The Eurasian Watermilfoil Problem
By the mid-2000s, the Eurasian watermilfoil (Myriophyllum spicatum) had been discovered in Cedarville Bay. The Les Cheneaux Watershed Council evaluated several management techniques and decided on a more natural, long-term approach. The native milfoil weevil (Euhrychiopsis lecontei) was augmented to an indigenous population in several bays of the LCI. This aquatic insect is a specialist herbivore on Eurasian watermilfoil and was used as a management technique called Milfoil Solutions®. The milfoil weevil decreases dense stands of Eurasian watermilfoil by disrupting gas exchange and vital nutrients needed for stems to successfully overwinter. The purpose of the management approach is to allow more desirable native species an opportunity to compete with weakened milfoil.
Aquatic Surveys and New Discoveries
In 2013, EnviroScience started compiling a complete inventory of submersed and emergent aquatic plant species throughout LCI and have been doing so every year since. More than 50 native macrophyte species and five exotic, invasive species have been identified.

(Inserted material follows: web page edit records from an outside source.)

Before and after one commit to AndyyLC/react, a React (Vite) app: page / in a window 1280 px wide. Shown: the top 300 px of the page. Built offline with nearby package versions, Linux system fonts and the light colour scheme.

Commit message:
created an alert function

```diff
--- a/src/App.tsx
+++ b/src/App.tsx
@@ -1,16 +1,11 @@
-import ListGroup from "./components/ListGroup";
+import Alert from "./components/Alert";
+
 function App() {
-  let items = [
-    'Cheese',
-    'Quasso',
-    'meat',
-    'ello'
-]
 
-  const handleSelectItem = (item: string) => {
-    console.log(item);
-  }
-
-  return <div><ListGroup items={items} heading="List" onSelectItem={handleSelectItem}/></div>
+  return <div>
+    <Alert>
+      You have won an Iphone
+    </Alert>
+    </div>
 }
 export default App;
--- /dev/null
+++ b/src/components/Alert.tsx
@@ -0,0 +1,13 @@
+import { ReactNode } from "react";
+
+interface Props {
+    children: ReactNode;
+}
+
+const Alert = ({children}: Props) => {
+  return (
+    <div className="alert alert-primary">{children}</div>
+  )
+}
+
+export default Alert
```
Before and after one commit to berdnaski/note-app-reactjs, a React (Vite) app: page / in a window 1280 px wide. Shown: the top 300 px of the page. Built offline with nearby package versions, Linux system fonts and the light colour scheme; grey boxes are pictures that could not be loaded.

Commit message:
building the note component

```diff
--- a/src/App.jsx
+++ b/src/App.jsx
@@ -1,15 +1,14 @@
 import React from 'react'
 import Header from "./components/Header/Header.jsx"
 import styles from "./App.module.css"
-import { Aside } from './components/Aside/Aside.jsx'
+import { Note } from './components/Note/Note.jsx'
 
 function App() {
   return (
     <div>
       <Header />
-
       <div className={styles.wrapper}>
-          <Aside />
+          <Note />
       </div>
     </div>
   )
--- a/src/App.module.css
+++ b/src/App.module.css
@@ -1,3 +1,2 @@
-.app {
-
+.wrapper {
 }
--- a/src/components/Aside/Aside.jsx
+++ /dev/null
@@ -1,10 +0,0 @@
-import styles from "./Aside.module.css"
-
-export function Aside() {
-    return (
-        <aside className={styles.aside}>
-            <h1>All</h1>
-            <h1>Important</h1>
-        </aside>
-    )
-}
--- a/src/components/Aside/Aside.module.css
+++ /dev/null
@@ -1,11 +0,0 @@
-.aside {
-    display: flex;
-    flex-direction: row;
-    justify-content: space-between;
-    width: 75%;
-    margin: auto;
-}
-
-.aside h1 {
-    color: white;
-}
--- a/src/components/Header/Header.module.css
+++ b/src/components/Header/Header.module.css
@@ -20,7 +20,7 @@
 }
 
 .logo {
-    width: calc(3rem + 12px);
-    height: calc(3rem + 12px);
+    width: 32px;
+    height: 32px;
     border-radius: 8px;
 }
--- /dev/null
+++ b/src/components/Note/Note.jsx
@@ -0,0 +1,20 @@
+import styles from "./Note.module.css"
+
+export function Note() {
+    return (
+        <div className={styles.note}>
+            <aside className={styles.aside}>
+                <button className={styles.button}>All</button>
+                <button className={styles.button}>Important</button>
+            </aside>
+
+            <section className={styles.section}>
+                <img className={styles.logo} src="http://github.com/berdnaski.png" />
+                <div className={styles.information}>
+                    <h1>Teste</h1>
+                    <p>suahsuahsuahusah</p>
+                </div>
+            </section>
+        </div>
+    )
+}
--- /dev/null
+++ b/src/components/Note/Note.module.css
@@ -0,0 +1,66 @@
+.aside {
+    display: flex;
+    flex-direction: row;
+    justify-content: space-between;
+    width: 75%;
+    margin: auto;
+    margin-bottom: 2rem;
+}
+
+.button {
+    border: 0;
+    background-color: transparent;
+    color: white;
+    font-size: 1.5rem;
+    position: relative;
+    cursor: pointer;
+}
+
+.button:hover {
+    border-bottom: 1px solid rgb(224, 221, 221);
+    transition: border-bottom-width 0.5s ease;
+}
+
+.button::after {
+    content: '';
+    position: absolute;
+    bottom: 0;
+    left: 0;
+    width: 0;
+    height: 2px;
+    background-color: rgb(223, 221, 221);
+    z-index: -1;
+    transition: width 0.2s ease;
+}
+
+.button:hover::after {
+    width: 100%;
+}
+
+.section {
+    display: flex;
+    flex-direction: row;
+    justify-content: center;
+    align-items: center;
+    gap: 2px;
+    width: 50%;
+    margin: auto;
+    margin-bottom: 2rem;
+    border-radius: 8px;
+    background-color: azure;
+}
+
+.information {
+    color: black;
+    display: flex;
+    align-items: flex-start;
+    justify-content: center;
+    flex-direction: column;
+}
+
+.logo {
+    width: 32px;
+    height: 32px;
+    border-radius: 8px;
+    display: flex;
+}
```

An exciting discovery was made during the 2018 survey when a new aquatic plant species was identified. One stem of Lake Cress (Rorippa aquatica) was found in Government Bay on August 21st. This rare species is listed on the State of Michigan’s Threatened Species list and was last recorded in Mackinac County in 1975! An update has been sent to Michigan Natural Feature Inventory, MSU Extension along with pictures and GPS coordinates to the Michigan Department of Natural Resources.